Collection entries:
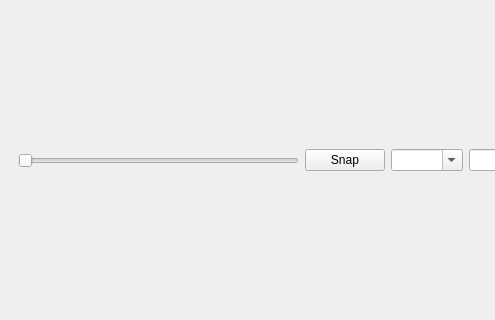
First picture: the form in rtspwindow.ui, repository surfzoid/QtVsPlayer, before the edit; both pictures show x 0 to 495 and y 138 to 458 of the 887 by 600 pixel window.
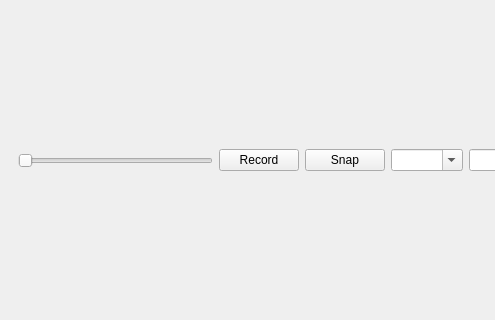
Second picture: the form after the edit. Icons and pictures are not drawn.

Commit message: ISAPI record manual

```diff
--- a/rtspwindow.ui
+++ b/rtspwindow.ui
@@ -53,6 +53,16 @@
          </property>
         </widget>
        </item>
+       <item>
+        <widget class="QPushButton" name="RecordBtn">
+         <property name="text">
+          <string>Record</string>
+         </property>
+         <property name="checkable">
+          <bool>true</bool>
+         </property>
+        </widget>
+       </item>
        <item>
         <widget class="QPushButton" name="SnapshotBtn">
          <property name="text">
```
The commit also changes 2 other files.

...

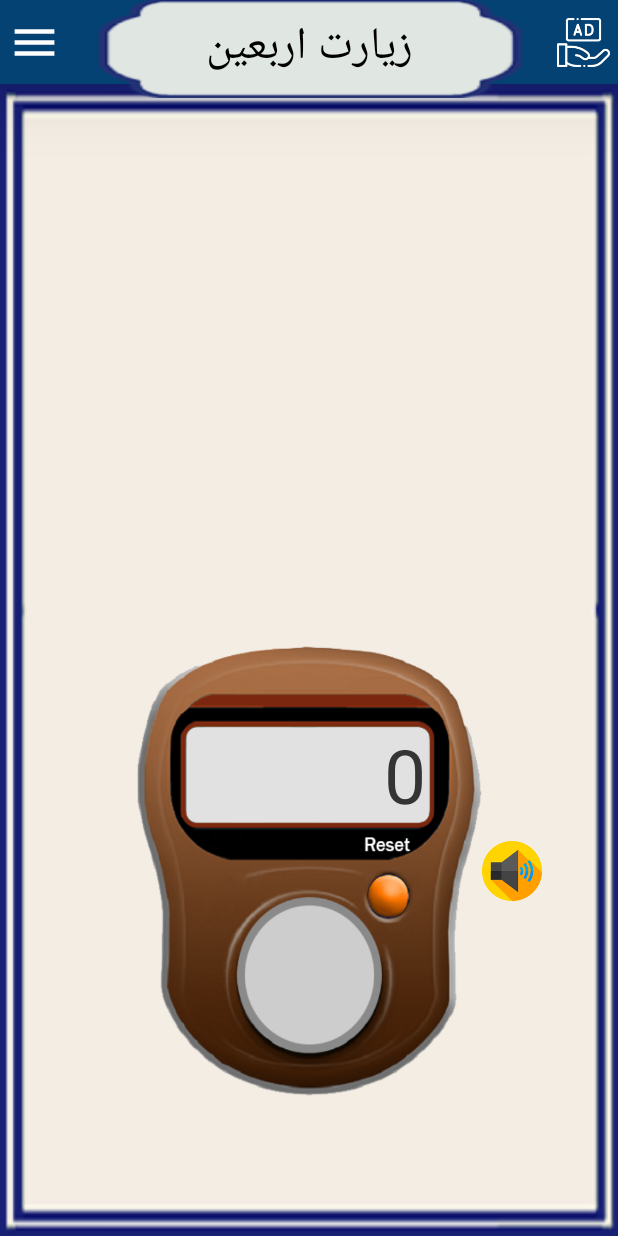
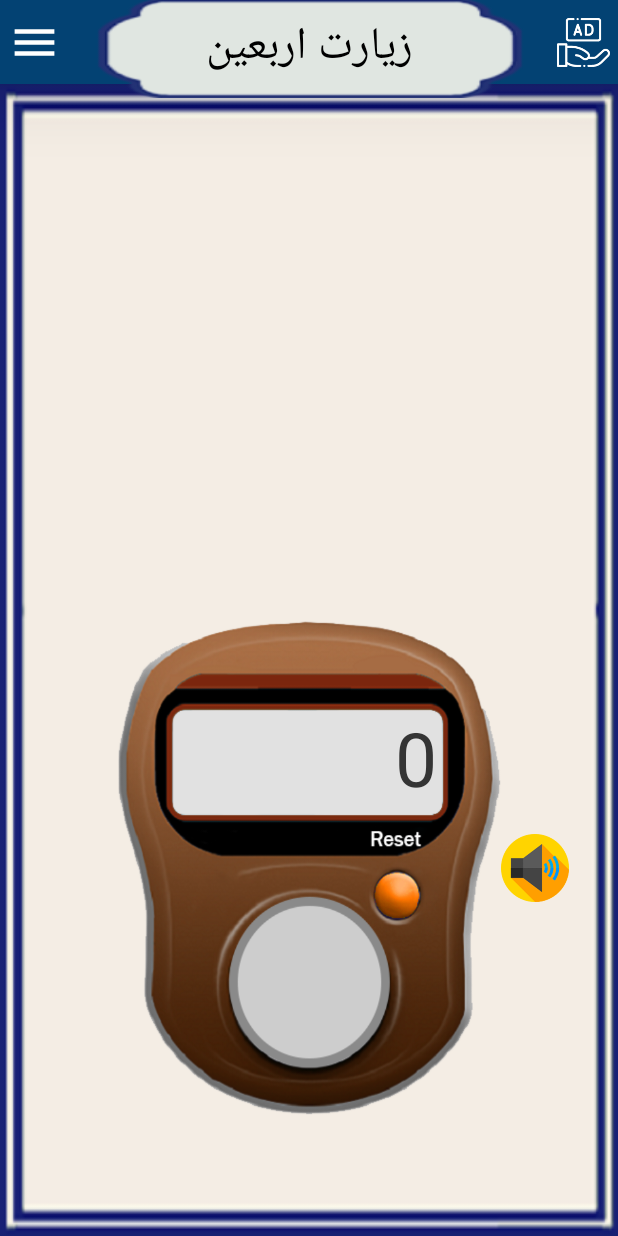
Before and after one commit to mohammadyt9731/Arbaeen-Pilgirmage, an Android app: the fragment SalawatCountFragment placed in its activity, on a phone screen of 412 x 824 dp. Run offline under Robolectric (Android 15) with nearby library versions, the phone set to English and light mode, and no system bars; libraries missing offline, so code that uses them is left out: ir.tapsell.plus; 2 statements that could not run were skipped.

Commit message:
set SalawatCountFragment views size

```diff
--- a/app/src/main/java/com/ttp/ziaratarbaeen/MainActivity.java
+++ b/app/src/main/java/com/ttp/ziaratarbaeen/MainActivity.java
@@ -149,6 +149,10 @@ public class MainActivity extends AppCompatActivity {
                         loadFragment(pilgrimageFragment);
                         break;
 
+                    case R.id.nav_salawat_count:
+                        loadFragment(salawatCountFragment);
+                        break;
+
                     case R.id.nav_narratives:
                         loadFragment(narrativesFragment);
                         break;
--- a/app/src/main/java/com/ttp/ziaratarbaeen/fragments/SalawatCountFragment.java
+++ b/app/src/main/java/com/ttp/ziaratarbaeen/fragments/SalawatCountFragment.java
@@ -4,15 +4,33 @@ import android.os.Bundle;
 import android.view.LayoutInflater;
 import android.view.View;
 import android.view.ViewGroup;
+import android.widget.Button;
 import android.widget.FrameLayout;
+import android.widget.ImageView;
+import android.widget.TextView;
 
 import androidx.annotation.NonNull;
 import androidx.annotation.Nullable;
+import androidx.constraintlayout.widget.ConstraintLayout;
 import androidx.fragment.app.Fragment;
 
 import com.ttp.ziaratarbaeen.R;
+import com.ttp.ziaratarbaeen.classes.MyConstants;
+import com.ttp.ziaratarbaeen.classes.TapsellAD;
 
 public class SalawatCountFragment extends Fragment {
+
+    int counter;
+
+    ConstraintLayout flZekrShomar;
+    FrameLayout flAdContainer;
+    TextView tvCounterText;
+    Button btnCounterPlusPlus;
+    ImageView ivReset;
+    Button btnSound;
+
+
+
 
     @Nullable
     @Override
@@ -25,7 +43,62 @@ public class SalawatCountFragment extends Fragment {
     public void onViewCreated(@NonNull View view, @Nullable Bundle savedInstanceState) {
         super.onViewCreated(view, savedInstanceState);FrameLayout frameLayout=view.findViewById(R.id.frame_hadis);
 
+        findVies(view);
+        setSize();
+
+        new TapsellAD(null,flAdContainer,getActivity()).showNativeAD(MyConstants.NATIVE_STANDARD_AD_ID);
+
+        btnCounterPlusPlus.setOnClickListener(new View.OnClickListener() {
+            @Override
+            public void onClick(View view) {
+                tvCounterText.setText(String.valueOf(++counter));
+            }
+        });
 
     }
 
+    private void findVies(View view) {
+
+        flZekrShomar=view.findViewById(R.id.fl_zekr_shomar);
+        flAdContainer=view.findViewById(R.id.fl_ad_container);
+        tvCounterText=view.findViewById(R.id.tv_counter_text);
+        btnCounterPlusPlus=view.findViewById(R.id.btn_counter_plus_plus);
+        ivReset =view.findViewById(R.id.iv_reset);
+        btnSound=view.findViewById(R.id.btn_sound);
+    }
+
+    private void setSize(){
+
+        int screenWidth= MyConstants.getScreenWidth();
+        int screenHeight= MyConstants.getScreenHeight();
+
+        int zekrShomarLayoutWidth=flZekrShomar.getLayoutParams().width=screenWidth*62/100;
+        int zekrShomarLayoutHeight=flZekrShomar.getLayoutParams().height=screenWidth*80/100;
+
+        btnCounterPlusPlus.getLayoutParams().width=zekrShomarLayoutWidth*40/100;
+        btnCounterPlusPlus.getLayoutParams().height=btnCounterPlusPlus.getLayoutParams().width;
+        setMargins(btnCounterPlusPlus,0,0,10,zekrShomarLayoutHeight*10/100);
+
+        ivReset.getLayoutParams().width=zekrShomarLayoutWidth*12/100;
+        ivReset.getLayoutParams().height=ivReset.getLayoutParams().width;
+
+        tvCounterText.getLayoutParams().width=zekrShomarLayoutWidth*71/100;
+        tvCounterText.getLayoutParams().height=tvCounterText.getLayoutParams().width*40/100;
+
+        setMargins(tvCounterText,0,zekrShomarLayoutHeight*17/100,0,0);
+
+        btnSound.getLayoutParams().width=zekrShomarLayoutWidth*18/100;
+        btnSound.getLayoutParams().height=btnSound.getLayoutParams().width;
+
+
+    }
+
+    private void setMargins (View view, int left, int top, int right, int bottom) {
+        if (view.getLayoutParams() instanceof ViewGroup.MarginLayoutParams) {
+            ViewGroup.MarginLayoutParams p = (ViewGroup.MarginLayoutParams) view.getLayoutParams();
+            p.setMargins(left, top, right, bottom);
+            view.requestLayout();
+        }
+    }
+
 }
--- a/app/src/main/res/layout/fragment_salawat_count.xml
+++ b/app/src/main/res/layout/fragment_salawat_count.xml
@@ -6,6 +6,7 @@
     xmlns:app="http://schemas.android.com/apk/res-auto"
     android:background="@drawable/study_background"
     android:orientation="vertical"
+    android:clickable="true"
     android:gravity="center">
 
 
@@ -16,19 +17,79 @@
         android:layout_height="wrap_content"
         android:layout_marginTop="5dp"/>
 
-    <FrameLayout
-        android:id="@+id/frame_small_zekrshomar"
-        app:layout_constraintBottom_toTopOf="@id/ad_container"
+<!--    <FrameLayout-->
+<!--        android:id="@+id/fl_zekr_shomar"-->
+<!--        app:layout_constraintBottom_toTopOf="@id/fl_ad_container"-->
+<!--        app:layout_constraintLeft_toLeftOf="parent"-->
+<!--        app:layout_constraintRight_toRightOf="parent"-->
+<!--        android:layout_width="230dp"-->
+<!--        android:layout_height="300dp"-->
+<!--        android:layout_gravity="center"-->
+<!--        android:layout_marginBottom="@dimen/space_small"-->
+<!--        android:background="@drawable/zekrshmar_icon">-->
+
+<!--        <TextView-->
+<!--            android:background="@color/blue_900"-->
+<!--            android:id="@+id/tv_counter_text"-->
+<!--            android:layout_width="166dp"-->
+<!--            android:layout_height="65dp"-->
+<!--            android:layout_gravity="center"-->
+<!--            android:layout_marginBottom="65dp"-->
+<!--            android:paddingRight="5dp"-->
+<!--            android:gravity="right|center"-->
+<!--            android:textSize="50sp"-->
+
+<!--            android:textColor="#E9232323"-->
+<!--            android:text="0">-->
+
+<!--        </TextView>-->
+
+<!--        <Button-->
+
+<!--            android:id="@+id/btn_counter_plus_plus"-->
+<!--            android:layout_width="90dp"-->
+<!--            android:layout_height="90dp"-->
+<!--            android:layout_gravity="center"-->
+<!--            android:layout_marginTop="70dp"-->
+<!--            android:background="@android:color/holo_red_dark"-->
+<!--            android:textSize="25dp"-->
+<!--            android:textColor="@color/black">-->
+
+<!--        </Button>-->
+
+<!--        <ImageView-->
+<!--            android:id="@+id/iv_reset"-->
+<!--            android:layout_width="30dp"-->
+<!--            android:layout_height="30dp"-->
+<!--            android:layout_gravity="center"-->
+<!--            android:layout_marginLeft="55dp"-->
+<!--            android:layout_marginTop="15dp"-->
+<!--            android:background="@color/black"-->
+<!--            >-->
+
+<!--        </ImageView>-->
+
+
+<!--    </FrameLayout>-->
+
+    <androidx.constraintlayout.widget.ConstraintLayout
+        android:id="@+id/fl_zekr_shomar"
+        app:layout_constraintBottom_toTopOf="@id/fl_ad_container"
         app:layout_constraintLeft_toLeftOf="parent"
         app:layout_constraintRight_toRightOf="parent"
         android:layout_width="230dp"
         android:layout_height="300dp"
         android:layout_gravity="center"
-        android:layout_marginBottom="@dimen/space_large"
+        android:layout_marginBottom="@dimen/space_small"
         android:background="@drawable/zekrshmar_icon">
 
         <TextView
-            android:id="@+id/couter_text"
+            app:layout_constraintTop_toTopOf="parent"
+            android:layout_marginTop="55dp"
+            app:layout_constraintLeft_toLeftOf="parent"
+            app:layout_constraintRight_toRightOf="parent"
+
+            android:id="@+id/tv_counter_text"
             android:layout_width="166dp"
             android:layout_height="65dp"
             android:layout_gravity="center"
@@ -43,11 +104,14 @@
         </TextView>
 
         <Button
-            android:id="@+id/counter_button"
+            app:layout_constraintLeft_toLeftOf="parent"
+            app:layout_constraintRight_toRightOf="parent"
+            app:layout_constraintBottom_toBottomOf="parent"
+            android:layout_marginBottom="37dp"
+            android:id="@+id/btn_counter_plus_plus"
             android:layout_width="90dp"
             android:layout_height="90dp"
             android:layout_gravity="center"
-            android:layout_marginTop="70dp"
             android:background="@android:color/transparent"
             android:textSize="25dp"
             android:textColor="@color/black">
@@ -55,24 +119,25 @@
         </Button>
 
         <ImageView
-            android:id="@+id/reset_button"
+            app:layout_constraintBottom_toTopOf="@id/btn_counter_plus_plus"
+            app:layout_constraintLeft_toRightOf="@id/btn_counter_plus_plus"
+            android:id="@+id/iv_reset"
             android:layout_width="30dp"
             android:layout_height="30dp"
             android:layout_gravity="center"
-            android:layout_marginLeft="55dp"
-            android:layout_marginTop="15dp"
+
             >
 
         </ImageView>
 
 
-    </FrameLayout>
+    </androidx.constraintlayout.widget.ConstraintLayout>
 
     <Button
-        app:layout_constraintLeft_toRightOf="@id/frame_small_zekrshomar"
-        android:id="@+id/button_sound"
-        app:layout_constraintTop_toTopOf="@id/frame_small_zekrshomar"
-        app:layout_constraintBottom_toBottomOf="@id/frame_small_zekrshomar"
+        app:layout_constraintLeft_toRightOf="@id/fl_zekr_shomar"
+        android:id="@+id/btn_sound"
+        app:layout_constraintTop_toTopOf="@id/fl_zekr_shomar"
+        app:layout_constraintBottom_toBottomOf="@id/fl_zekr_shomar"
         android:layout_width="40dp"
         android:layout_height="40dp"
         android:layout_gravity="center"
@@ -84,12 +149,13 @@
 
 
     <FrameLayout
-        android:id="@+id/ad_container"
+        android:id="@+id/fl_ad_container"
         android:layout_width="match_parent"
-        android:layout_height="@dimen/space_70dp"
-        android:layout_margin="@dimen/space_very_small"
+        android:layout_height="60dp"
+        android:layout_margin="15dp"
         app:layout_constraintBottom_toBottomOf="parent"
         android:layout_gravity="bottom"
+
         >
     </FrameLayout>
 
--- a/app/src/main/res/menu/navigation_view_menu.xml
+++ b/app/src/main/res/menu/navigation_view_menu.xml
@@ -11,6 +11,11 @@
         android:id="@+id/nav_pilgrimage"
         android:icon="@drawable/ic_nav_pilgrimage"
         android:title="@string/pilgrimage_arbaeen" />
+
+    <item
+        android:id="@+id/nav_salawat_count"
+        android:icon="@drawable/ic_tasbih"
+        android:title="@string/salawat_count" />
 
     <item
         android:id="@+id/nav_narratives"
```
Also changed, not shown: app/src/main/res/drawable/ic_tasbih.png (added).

PROMPT → Print an exact copy of the lines above, from the one containing "First picture: the" through the one containing "The commit also changes 2 other files.", and leave out the pictures.

EXERCISE SOLUTION →
First picture: the form in rtspwindow.ui, repository surfzoid/QtVsPlayer, before the edit; both pictures show x 0 to 495 and y 138 to 458 of the 887 by 600 pixel window.
Second picture: the form after the edit. Icons and pictures are not drawn.

Commit message: ISAPI record manual

```diff
--- a/rtspwindow.ui
+++ b/rtspwindow.ui
@@ -53,6 +53,16 @@
          </property>
         </widget>
        </item>
+       <item>
+        <widget class="QPushButton" name="RecordBtn">
+         <property name="text">
+          <string>Record</string>
+         </property>
+         <property name="checkable">
+          <bool>true</bool>
+         </property>
+        </widget>
+       </item>
        <item>
         <widget class="QPushButton" name="SnapshotBtn">
          <property name="text">
```
The commit also changes 2 other files.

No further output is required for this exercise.